In ‘Tony Kytes’, Tony gives into pressure when they talk to him on the cart. Both Unity and Hannah flirt with him and put him under pressure to choose one of them instead of Milly. He persuades then to get under the tarpaulin by saying he’ll reconsider his decision to marry Milly, ‘I’ll put a loving question to you instead of Milly’. The anger of the girls is directed at each other because they are jealous of Tony’s interest in each other. Tony gives in to pressure from the girls but seems content to have Milly in the end, although she is not his original choice. ‘Tickets, Please’ is written in the third person.
It is objective and formal and it creates distance between the writer and the reader. It evokes the seriousness of the tale and sets a dark scene starting with a long descriptive opening paragraph. The reader feels as if something bad might happen to Annie after keeping John Thomas at ‘arm’s length’ when she finally gives in to him. It contains a serious message about relationships and what men and women are capable of doing to each other. In ‘Tony Kytes’ there is little description: it is told in the first person narrative, as a fictional character reminisces about events in the story.
It’s written in an informal style as much of the tale unfolds through dialogue. The characters are humorous and their actions are more like something you might read in a fairy tale. The introduction is conversational and informal which suggests the light-hearted nature of the story. The narrator does not place a lot of emphasis on the tale. He is slightly scornful of the women and their ridiculous behaviour. The landscape in ‘Tickets, Please’ hints at different traits of the characters and is symbolic of Annie and John Thomas’ relationship.

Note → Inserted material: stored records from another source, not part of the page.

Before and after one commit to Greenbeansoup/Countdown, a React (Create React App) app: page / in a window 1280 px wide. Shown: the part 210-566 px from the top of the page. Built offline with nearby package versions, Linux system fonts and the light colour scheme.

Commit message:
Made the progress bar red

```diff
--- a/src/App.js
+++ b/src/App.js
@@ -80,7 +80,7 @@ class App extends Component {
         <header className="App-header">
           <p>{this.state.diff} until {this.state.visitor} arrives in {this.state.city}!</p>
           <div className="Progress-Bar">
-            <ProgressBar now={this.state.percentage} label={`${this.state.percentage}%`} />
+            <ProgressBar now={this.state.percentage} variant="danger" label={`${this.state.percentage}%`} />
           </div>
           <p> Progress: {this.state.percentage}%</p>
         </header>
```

Tony Kytes is timid and meek, with his idyllic and romanticised notions.
The title ‘Tony Kytes, the Arch-Deceiver’ is ironic because he’s not really an ‘arch-deceiver’. He’s just weak and pathetic which is shown in his indecisive behaviour. It mocks Tony because his deceit finally rebounds on him. The title ‘Tickets, Please’ refers to the girls’ job on the tramcars, but also suggests that the story is about them. Both stories are written by men, which makes the women portrayed to be the men’s ideal. It is significant that at the end of the stories the women want the men in spite of their treatment, which suggests that ultimately the men are the winners.

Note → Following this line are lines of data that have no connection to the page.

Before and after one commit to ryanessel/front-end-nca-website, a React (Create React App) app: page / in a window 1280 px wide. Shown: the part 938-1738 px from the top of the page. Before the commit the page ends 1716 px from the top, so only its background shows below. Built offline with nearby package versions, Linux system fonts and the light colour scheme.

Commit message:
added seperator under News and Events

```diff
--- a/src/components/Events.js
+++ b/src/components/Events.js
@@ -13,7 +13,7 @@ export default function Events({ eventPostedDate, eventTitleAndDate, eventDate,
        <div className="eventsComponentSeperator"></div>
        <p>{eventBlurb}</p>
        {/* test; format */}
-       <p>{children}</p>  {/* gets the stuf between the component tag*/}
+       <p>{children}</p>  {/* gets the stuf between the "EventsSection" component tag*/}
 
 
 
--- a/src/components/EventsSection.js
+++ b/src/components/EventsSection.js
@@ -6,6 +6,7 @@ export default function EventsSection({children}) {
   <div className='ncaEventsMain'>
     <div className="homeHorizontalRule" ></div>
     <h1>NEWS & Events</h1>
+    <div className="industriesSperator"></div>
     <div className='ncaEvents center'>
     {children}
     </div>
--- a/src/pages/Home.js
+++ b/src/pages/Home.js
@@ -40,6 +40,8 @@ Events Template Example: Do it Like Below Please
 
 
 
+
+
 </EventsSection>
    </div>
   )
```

In ‘Tony Kytes’, the girls seem frivolous, they don’t seem like real people with emotions, unlike ‘Tickets, Please’, where the girls’ emotions seem real, like many women, Annie ‘prided herself that he could not leave her’. Words of the period have been used but the writers to make the stories feel more authentic. The dialect used is relative to both stories in the way it is written. Words such as ’twas’, ‘ee’ and ‘baddish’ are used to give flavour of the period and reflect the West Country mode of speech.

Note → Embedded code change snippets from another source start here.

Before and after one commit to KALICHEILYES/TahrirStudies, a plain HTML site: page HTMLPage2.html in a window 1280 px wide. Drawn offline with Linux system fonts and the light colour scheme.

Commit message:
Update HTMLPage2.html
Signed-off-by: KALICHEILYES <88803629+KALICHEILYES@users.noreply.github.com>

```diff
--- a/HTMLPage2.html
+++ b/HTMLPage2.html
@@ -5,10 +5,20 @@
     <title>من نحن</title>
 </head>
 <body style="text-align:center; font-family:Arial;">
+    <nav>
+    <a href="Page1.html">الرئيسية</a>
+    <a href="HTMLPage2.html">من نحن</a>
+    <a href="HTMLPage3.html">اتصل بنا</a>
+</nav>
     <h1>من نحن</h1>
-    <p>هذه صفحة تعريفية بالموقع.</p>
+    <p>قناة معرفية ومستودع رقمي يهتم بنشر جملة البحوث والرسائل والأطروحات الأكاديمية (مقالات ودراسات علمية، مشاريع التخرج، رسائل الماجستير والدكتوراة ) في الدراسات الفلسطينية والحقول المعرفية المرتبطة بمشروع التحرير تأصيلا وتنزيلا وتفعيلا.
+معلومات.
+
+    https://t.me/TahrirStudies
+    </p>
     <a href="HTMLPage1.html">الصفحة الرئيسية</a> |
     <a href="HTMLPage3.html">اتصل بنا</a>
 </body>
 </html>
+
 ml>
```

In ‘Tickets, Please’ the words like ‘hussies’ and ‘lasses’ suggests the working class environment of the countryside. Lawrence gives the impression that women are on the same as footing as men. They are capable of deciding what they want and how they get it, even if in the end they’re dissatisfied at the outcome. Hardy gives the impression that women want to get married and that marriage is not about love, but about whom the man would like to marry. In conclusion, human nature is very powerful and the plots make the reader reflect on the human experience.